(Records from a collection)
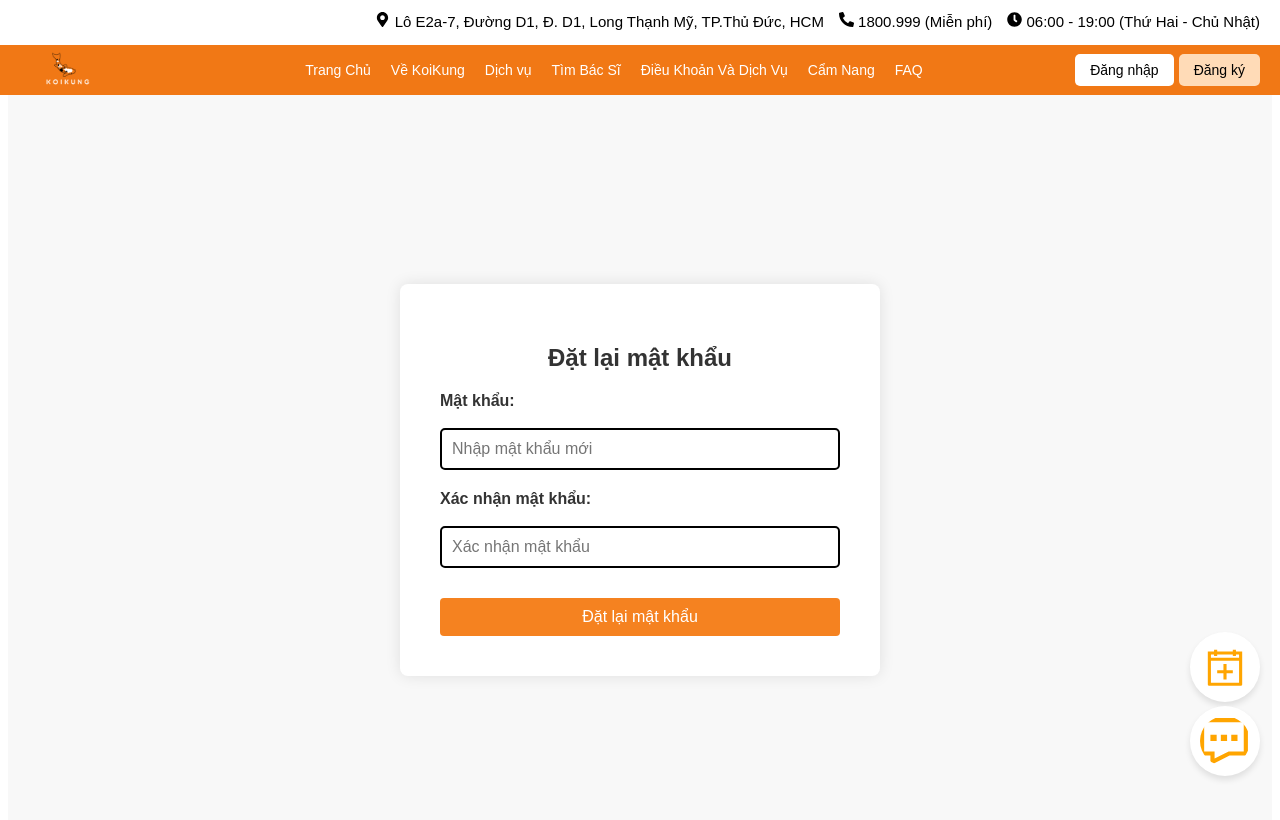
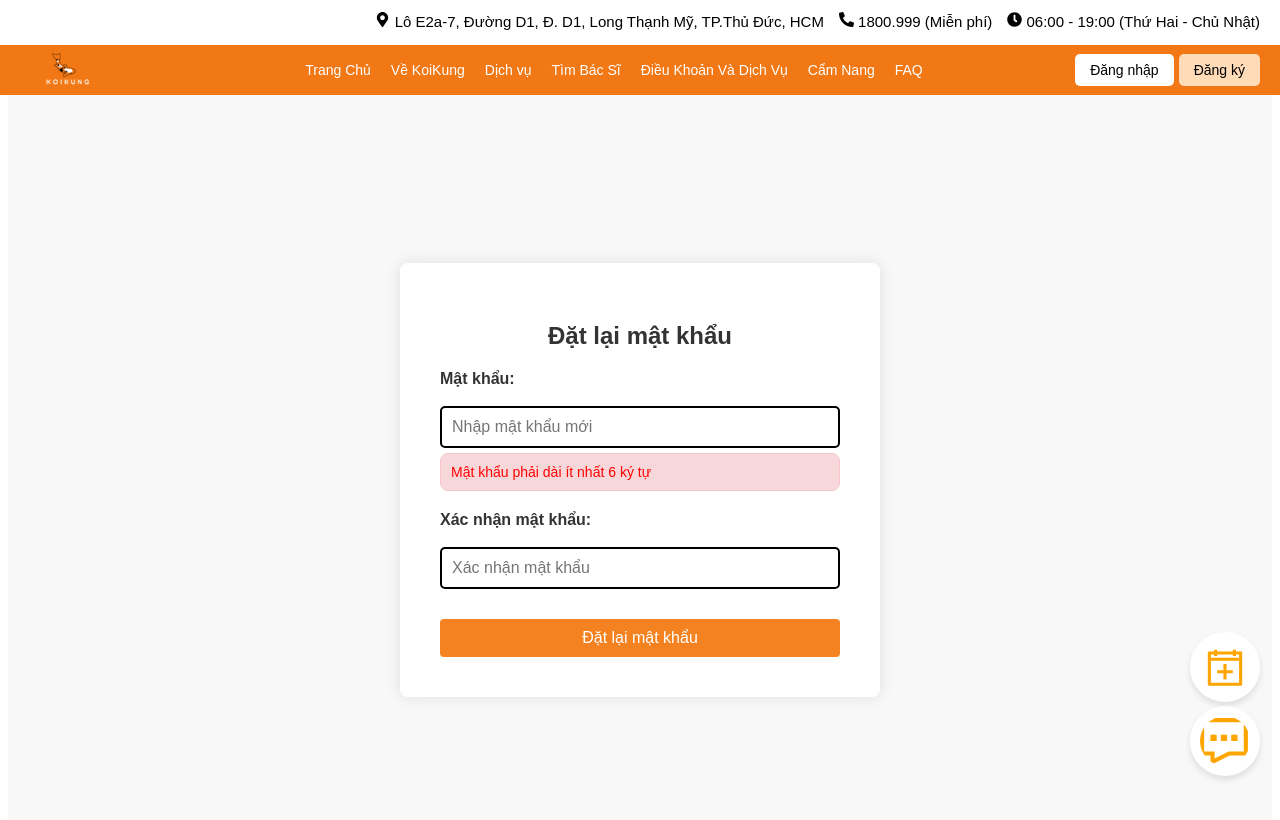
Before and after one commit to nam-techie/SE1872_KoiVeterinaryService, a React (Vite) app in the folder FRONTEND/: page /reset-password in a window 1280 px wide. Shown: the top 820 px of the page. Built offline with nearby package versions, Linux system fonts and the light colour scheme.

Commit message:
finish booking service ver 2, fixing UI reset password

```diff
--- a/FRONTEND/src/public_pages/BookingPageDetail.jsx
+++ b/FRONTEND/src/public_pages/BookingPageDetail.jsx
@@ -54,7 +54,7 @@ export function TimeSelector({ selectedTime, setSelectedTime, availableTimes })
 export function DoctorSelector({ selectedDoctor, handleDoctorSelect, doctors }) {
     return (
         <div className="form-group">
-            <label>Chọn bác sĩ:</label>
+            <label>Chọn bác sĩ( không bắt buộc):</label>
             <select value={selectedDoctor} onChange={(e) => handleDoctorSelect(e.target.value)}>
                 <option value="">Không chọn</option>
                 {doctors && doctors.map((doctor) => (
--- a/FRONTEND/src/public_pages/BookingServiceHistory.jsx
+++ b/FRONTEND/src/public_pages/BookingServiceHistory.jsx
@@ -1,6 +1,6 @@
 
 import { useServiceBookingData } from '../hooks/useService.js';
-import {BookingHistoryDataCard} from './Card.jsx';
+import {BookingHistoryDataCard} from '../components/Card.jsx';
 import '../styles/BookingServiceHistory.css';
 
 function BookingServiceHistory() {
--- a/FRONTEND/src/public_pages/HomePage.jsx
+++ b/FRONTEND/src/public_pages/HomePage.jsx
@@ -6,7 +6,7 @@ import expert from "../assets/images/Expert Icon.png"
 import quality from "../assets/images/Quality Icon.jpg"
 import qanda from "../assets/images/Q&A.jpg"
 import {Link} from "react-router-dom";
-import {VeterianCard} from "./Card.jsx";
+import {VeterianCard} from "../components/Card.jsx";
 import {useVeterianList} from "../hooks/useService.js";
 import "slick-carousel/slick/slick.css";
 import "slick-carousel/slick/slick-theme.css";
--- a/FRONTEND/src/public_pages/ResetPassword.jsx
+++ b/FRONTEND/src/public_pages/ResetPassword.jsx
@@ -1,33 +1,54 @@
 import { useResetPassword } from '../hooks/useResetPassword.js';
 import { useLocation, useNavigate } from 'react-router-dom';
 import '../styles/ResetPassword.css';
+import { useState, useEffect } from 'react';
 
 function ResetPassword() {
     const { password, confirmPassword, setPassword, setConfirmPassword, loading, error, handleResetPassword } = useResetPassword();
     const location = useLocation();
     const navigate = useNavigate();
 
-    const email = location.state?.email; // Lấy email từ state truyền từ trang trước
+    const [passwordError, setPasswordError] = useState('Mật khẩu phải dài ít nhất 6 ký tự');
+    const [confirmPasswordError, setConfirmPasswordError] = useState('Xác nhận mật khẩu phải giống với mật khẩu');
 
+
+    useEffect(() => {
+        if (password.length >= 6) {
+            setPasswordError(null); // Clear error when password is valid
+        } else if (password.length >= 1){
+            setPasswordError('Mật khẩu phải dài ít nhất 6 ký tự');
+        }
+
+        if (confirmPassword === password) {
+            setConfirmPasswordError(null); // Clear error when passwords match
+        } else {
+            setConfirmPasswordError('Xác nhận mật khẩu phải giống với mật khẩu');
+        }
+    }, [password, confirmPassword]);
+
+    const email = location.state?.email;
     const handleSubmit = async (e) => {
-        e.preventDefault(); // Ngăn chặn hành vi mặc định của form
-        const success = await handleResetPassword(email); // Gọi hàm đặt lại mật khẩu với email
-        if (success) {
-            navigate('/login'); // Điều hướng tới trang login nếu đặt lại thành công
+        e.preventDefault();
+        if (!passwordError && !confirmPasswordError) {
+            const success = await handleResetPassword(email);
+            if (success) {
+                navigate('/login');
+            }
         }
     };
 
     return (
         <div className="reset-password-container">
             <form onSubmit={handleSubmit} className="reset-password-form">
-                <h2>Đặt lại mật khẩu</h2>
                 {error && (
                     <div className="error-message">
                         {error}
                     </div>
                 )}
+                <h2>Đặt lại mật khẩu</h2>
+                {/* Password field */}
                 <div className="form-group">
-                    <label  htmlFor="password">Mật khẩu:</label>
+                    <label htmlFor="password">Mật khẩu:</label>
                     <input
                         type="password"
                         id="password"
@@ -36,7 +57,13 @@ function ResetPassword() {
                         onChange={(e) => setPassword(e.target.value)}
                         required
                     />
+                    {passwordError && (
+                        <div className="error-message">
+                            {passwordError}
+                        </div>
+                    )}
                 </div>
+                {/* Confirm password field */}
                 <div className="form-group">
                     <label htmlFor="confirmPassword">Xác nhận mật khẩu:</label>
                     <input
@@ -47,7 +74,13 @@ function ResetPassword() {
                         onChange={(e) => setConfirmPassword(e.target.value)}
                         required
                     />
+                    {confirmPasswordError && (
+                        <div className="error-message">
+                            {confirmPasswordError}
+                        </div>
+                    )}
                 </div>
+                {/* Submit button */}
                 <button type="submit" className="reset-password-button" disabled={loading}>
                     {loading ? 'Đang xử lý...' : 'Đặt lại mật khẩu'}
                 </button>
--- a/FRONTEND/src/styles/ResetPassword.css
+++ b/FRONTEND/src/styles/ResetPassword.css
@@ -1,4 +1,3 @@
-/* Đảm bảo container có chiều cao 100vh và căn giữa */
 .reset-password-container {
     display: flex;
     justify-content: center;
@@ -6,7 +5,7 @@
     height: 100vh;
     background-color: #f8f8f8;
     margin-top: 80px;
-    font-family: Arial, sans-serif
+    font-family: Arial, sans-serif;
 }
 
 .reset-password-container form {
@@ -18,7 +17,6 @@
     width: 100%;
 }
 
-/* Định nghĩa kiểu cho h2 */
 .reset-password-container h2 {
     font-size: 24px;
     font-weight: bold;
@@ -27,14 +25,6 @@
     margin-bottom: 20px;
 }
 
-/* Định nghĩa kiểu cho các đoạn văn (p) */
-.reset-password-container p {
-    color: #666;
-    font-size: 16px;
-    margin-bottom: 15px;
-}
-
-/* Định nghĩa cho các thông báo lỗi */
 .reset-password-container .error-message {
     color: red;
     text-align: center;
@@ -42,22 +32,22 @@
     font-size: 14px;
 }
 
-/* Định nghĩa cho các ô input */
 .reset-password-container input {
     border: 2px solid #000000;
     padding: 10px;
     border-radius: 5px;
-    outline: none;
+    outline: none; /* Remove focus outline */
     width: 100%;
     font-size: 16px;
+    /* Remove focus border change */
+    transition: border-color 0.3s;
 }
 
 .reset-password-container input:focus {
-    border-color: #4CAF50;
-    box-shadow: 0 0 5px #4CAF50;
+    border-color: #000000; /* Keep the border black on focus */
+    box-shadow: none; /* Remove box shadow */
 }
 
-/* Định nghĩa cho nút bấm */
 .reset-password-container button {
     background-color: #f58220;
     color: white;
```
Also changed, not shown: FRONTEND/src/veterian_pages/VeterianNavbar.jsx (added, +12 -0 lines), FRONTEND/src/components/Card.jsx (renamed from FRONTEND/src/public_pages/Card.jsx), FRONTEND/src/veterian_pages/VeterianDashBoard.jsx (added).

→ **Your goal**
Print the entries again exactly as they appear above. Do not print the pictures.

→ **Your solution**
Before and after one commit to nam-techie/SE1872_KoiVeterinaryService, a React (Vite) app in the folder FRONTEND/: page /reset-password in a window 1280 px wide. Shown: the top 820 px of the page. Built offline with nearby package versions, Linux system fonts and the light colour scheme.

Commit message:
finish booking service ver 2, fixing UI reset password

```diff
--- a/FRONTEND/src/public_pages/BookingPageDetail.jsx
+++ b/FRONTEND/src/public_pages/BookingPageDetail.jsx
@@ -54,7 +54,7 @@ export function TimeSelector({ selectedTime, setSelectedTime, availableTimes })
 export function DoctorSelector({ selectedDoctor, handleDoctorSelect, doctors }) {
     return (
         <div className="form-group">
-            <label>Chọn bác sĩ:</label>
+            <label>Chọn bác sĩ( không bắt buộc):</label>
             <select value={selectedDoctor} onChange={(e) => handleDoctorSelect(e.target.value)}>
                 <option value="">Không chọn</option>
                 {doctors && doctors.map((doctor) => (
--- a/FRONTEND/src/public_pages/BookingServiceHistory.jsx
+++ b/FRONTEND/src/public_pages/BookingServiceHistory.jsx
@@ -1,6 +1,6 @@
 
 import { useServiceBookingData } from '../hooks/useService.js';
-import {BookingHistoryDataCard} from './Card.jsx';
+import {BookingHistoryDataCard} from '../components/Card.jsx';
 import '../styles/BookingServiceHistory.css';
 
 function BookingServiceHistory() {
--- a/FRONTEND/src/public_pages/HomePage.jsx
+++ b/FRONTEND/src/public_pages/HomePage.jsx
@@ -6,7 +6,7 @@ import expert from "../assets/images/Expert Icon.png"
 import quality from "../assets/images/Quality Icon.jpg"
 import qanda from "../assets/images/Q&A.jpg"
 import {Link} from "react-router-dom";
-import {VeterianCard} from "./Card.jsx";
+import {VeterianCard} from "../components/Card.jsx";
 import {useVeterianList} from "../hooks/useService.js";
 import "slick-carousel/slick/slick.css";
 import "slick-carousel/slick/slick-theme.css";
--- a/FRONTEND/src/public_pages/ResetPassword.jsx
+++ b/FRONTEND/src/public_pages/ResetPassword.jsx
@@ -1,33 +1,54 @@
 import { useResetPassword } from '../hooks/useResetPassword.js';
 import { useLocation, useNavigate } from 'react-router-dom';
 import '../styles/ResetPassword.css';
+import { useState, useEffect } from 'react';
 
 function ResetPassword() {
     const { password, confirmPassword, setPassword, setConfirmPassword, loading, error, handleResetPassword } = useResetPassword();
     const location = useLocation();
     const navigate = useNavigate();
 
-    const email = location.state?.email; // Lấy email từ state truyền từ trang trước
+    const [passwordError, setPasswordError] = useState('Mật khẩu phải dài ít nhất 6 ký tự');
+    const [confirmPasswordError, setConfirmPasswordError] = useState('Xác nhận mật khẩu phải giống với mật khẩu');
 
+
+    useEffect(() => {
+        if (password.length >= 6) {
+            setPasswordError(null); // Clear error when password is valid
+        } else if (password.length >= 1){
+            setPasswordError('Mật khẩu phải dài ít nhất 6 ký tự');
+        }
+
+        if (confirmPassword === password) {
+            setConfirmPasswordError(null); // Clear error when passwords match
+        } else {
+            setConfirmPasswordError('Xác nhận mật khẩu phải giống với mật khẩu');
+        }
+    }, [password, confirmPassword]);
+
+    const email = location.state?.email;
     const handleSubmit = async (e) => {
-        e.preventDefault(); // Ngăn chặn hành vi mặc định của form
-        const success = await handleResetPassword(email); // Gọi hàm đặt lại mật khẩu với email
-        if (success) {
-            navigate('/login'); // Điều hướng tới trang login nếu đặt lại thành công
+        e.preventDefault();
+        if (!passwordError && !confirmPasswordError) {
+            const success = await handleResetPassword(email);
+            if (success) {
+                navigate('/login');
+            }
         }
     };
 
     return (
         <div className="reset-password-container">
             <form onSubmit={handleSubmit} className="reset-password-form">
-                <h2>Đặt lại mật khẩu</h2>
                 {error && (
                     <div className="error-message">
                         {error}
                     </div>
                 )}
+                <h2>Đặt lại mật khẩu</h2>
+                {/* Password field */}
                 <div className="form-group">
-                    <label  htmlFor="password">Mật khẩu:</label>
+                    <label htmlFor="password">Mật khẩu:</label>
                     <input
                         type="password"
                         id="password"
@@ -36,7 +57,13 @@ function ResetPassword() {
                         onChange={(e) => setPassword(e.target.value)}
                         required
                     />
+                    {passwordError && (
+                        <div className="error-message">
+                            {passwordError}
+                        </div>
+                    )}
                 </div>
+                {/* Confirm password field */}
                 <div className="form-group">
                     <label htmlFor="confirmPassword">Xác nhận mật khẩu:</label>
                     <input
@@ -47,7 +74,13 @@ function ResetPassword() {
                         onChange={(e) => setConfirmPassword(e.target.value)}
                         required
                     />
+                    {confirmPasswordError && (
+                        <div className="error-message">
+                            {confirmPasswordError}
+                        </div>
+                    )}
                 </div>
+                {/* Submit button */}
                 <button type="submit" className="reset-password-button" disabled={loading}>
                     {loading ? 'Đang xử lý...' : 'Đặt lại mật khẩu'}
                 </button>
--- a/FRONTEND/src/styles/ResetPassword.css
+++ b/FRONTEND/src/styles/ResetPassword.css
@@ -1,4 +1,3 @@
-/* Đảm bảo container có chiều cao 100vh và căn giữa */
 .reset-password-container {
     display: flex;
     justify-content: center;
@@ -6,7 +5,7 @@
     height: 100vh;
     background-color: #f8f8f8;
     margin-top: 80px;
-    font-family: Arial, sans-serif
+    font-family: Arial, sans-serif;
 }
 
 .reset-password-container form {
@@ -18,7 +17,6 @@
     width: 100%;
 }
 
-/* Định nghĩa kiểu cho h2 */
 .reset-password-container h2 {
     font-size: 24px;
     font-weight: bold;
@@ -27,14 +25,6 @@
     margin-bottom: 20px;
 }
 
-/* Định nghĩa kiểu cho các đoạn văn (p) */
-.reset-password-container p {
-    color: #666;
-    font-size: 16px;
-    margin-bottom: 15px;
-}
-
-/* Định nghĩa cho các thông báo lỗi */
 .reset-password-container .error-message {
     color: red;
     text-align: center;
@@ -42,22 +32,22 @@
     font-size: 14px;
 }
 
-/* Định nghĩa cho các ô input */
 .reset-password-container input {
     border: 2px solid #000000;
     padding: 10px;
     border-radius: 5px;
-    outline: none;
+    outline: none; /* Remove focus outline */
     width: 100%;
     font-size: 16px;
+    /* Remove focus border change */
+    transition: border-color 0.3s;
 }
 
 .reset-password-container input:focus {
-    border-color: #4CAF50;
-    box-shadow: 0 0 5px #4CAF50;
+    border-color: #000000; /* Keep the border black on focus */
+    box-shadow: none; /* Remove box shadow */
 }
 
-/* Định nghĩa cho nút bấm */
 .reset-password-container button {
     background-color: #f58220;
     color: white;
```
Also changed, not shown: FRONTEND/src/veterian_pages/VeterianNavbar.jsx (added, +12 -0 lines), FRONTEND/src/components/Card.jsx (renamed from FRONTEND/src/public_pages/Card.jsx), FRONTEND/src/veterian_pages/VeterianDashBoard.jsx (added).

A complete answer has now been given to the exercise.